* The problem *
Within the data below, find the string "participant" and return each line where it occurs.

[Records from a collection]
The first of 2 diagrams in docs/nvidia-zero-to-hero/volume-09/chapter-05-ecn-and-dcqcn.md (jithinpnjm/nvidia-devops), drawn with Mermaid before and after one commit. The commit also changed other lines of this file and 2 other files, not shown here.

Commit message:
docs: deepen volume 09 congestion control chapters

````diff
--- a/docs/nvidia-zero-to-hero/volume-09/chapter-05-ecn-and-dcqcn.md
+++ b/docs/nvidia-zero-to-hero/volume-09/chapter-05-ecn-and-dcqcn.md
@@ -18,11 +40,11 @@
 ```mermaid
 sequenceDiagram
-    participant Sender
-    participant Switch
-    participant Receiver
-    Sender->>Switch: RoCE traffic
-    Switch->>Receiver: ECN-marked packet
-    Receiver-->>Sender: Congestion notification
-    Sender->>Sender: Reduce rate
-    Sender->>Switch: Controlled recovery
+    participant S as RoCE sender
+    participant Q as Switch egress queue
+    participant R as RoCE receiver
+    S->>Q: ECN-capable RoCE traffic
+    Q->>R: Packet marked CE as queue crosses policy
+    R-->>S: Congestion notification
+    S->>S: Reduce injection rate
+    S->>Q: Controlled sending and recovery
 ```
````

* Result *
-    participant Sender
-    participant Switch
-    participant Receiver
+    participant S as RoCE sender
+    participant Q as Switch egress queue
+    participant R as RoCE receiver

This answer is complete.